Dressage is the fundamental training of the sport on which the other two phases are built as it develops the strength and balance for the rigors of cross-country and the preciseness of show jumping. Dressage showcases the ultimate partnership as the rider uses his or her seat, legs and hands, known as the “aids,” to communicate silently, making the test look like a seamless performance.
The dressage phase can prove challenging for an event horse as they are supremely fit. The most tactful riders can harness and direct that energy into a polished and powerful performance.
Each movement is scored on a scale of 0 to 10, with 0 being the lowest and 10 being the best. The sum of these scores is combined with the overall collective marks, gaits, impulsion, submission, and rider for a total score. That score is then subtracted by the number of total possible points, multiplied by 100 and subtracted by 100. The resulting scores are penalty points or the points that the pair could not earn in the dressage phase. Penalty points carry onto the next round and the lowest score wins.
The cross-country phase typically occurs on the second day of competition but always after the dressage phase. Cross-country is the cornerstone of eventing and proves the horse’s speed, endurance, and jumping ability over varied terrain and solid obstacles. Carrying forward their penalty points from the dressage phase as their score, the riders’ goal is to finish with the fewest penalties possible by jumping every fence on the first effort and completing the course within the prescribed time limit or optimum time.
Cross-country features solid fences (15-25 for lower levels and 30-40 for upper levels) as well as natural obstacles such as water, ditches, drops and banks. The phase is ridden at a gallop with exact speed requirements varied depending on the level of competition.
Horses and riders must be at peak physical condition to complete the cross-country phase. Riders condition their equine partners for months to reach the fitness required for this ultimate test. Horses must be bold and brave, while riders must carefully control the pace to finish the course in time without expending too much of the horse’s energy.

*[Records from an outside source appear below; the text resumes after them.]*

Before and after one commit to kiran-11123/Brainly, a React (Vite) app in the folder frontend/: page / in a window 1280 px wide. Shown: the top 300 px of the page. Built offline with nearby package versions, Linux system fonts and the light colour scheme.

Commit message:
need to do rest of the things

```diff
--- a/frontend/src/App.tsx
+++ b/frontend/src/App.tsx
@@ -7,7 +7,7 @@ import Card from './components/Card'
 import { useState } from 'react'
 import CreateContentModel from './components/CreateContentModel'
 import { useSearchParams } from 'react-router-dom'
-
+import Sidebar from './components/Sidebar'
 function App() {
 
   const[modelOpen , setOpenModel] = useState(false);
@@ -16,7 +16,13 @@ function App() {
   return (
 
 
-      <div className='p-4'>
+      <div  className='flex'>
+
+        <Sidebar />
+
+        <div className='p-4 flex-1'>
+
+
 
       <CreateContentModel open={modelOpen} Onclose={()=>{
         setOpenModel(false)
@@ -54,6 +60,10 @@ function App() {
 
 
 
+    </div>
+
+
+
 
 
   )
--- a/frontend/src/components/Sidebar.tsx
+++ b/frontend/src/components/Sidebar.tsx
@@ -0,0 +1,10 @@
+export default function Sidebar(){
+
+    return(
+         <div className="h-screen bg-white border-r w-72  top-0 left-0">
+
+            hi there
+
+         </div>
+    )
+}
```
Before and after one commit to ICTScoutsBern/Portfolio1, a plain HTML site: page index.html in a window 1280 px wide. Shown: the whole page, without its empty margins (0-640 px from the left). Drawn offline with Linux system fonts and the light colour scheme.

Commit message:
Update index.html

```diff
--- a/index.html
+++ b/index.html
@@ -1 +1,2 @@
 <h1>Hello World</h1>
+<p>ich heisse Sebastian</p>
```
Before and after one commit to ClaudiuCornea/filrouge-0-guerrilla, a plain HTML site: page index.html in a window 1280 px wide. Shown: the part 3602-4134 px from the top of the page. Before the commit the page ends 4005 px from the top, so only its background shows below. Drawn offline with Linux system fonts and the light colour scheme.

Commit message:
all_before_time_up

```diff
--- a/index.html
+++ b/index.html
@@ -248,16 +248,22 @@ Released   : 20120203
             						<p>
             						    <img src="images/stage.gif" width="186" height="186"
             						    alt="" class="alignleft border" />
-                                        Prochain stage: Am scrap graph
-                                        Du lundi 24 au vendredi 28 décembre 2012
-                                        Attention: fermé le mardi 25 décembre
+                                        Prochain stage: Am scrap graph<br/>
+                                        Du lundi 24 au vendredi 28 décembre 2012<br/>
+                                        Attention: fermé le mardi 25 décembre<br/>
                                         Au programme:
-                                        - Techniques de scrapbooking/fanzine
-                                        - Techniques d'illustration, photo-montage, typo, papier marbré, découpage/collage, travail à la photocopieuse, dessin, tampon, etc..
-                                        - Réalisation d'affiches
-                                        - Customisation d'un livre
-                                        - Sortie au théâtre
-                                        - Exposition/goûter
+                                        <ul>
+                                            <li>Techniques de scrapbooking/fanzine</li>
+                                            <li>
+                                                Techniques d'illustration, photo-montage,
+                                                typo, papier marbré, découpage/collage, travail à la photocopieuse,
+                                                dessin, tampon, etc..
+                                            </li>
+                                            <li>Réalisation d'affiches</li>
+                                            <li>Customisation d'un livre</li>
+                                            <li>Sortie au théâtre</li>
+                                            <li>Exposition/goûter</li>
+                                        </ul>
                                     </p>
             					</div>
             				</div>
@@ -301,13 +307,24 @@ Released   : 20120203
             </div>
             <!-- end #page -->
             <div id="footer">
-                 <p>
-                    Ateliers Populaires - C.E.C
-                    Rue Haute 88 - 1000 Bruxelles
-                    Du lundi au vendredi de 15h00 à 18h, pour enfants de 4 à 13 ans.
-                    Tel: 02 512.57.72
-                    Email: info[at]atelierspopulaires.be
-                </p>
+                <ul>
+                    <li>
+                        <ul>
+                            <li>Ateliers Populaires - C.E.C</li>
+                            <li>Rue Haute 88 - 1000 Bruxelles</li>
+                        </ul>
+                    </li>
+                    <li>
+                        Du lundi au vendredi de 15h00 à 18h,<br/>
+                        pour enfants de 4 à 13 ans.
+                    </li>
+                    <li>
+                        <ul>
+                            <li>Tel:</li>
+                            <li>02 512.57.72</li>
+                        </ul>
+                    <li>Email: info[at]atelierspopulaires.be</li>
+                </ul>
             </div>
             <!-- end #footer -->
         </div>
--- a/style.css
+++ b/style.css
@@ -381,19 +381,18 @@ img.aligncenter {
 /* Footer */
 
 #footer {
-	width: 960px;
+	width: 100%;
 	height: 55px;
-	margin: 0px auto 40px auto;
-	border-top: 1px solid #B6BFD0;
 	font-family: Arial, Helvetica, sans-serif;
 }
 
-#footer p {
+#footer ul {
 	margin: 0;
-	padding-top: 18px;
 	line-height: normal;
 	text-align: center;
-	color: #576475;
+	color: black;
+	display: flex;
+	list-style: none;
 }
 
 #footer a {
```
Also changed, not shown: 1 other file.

Mistakes on cross-country are costly to a rider’s final score. If a horse stops at a fence, known as a refusal or runs past a jump, known as a run-out, the pair earns 20 penalty points. A second refusal or run-out at the same obstacle is an additional 40 points and a third results in elimination. Penalty points are also earned for every extra second over optimum time.
The third phase, show jumping, tests horses’ and riders’ precision over a series of colorful fences made of lightweight rails which are easily knocked down. This final phase tests the stamina and recovery of the horse after the very tiring cross-country phase.
Consisting of 12 to 15 jumps in an enclosed arena, show jumping requires accurate riding as the slightest bump could cause a rail to fall, resulting in four penalty points.
Like the cross-country phase, scoring is objectively based on a horse’s ability to clear each fence on course, though, unlike cross-country, the lightweight show jumps fall easily. Knocking a rail or having a refusal or run-out results in four penalty points. The show jumping round has a time limit, and every second above that time accumulates penalty points.
Riders carry their penalty points earned in the dressage phase and any time or jump penalties accrued on the cross-country course into the final phase. This show jumping finale can be an exhilarating and heartbreaking experience for spectators as one single rail down could change the final standings dramatically. The horse-and-rider combination with the lowest score at the end of the competition earns the victory gallop.
In eventing and all equestrian Olympic sports, men and women compete alongside one another as equals.
Learn more at USEA and follow #useventing.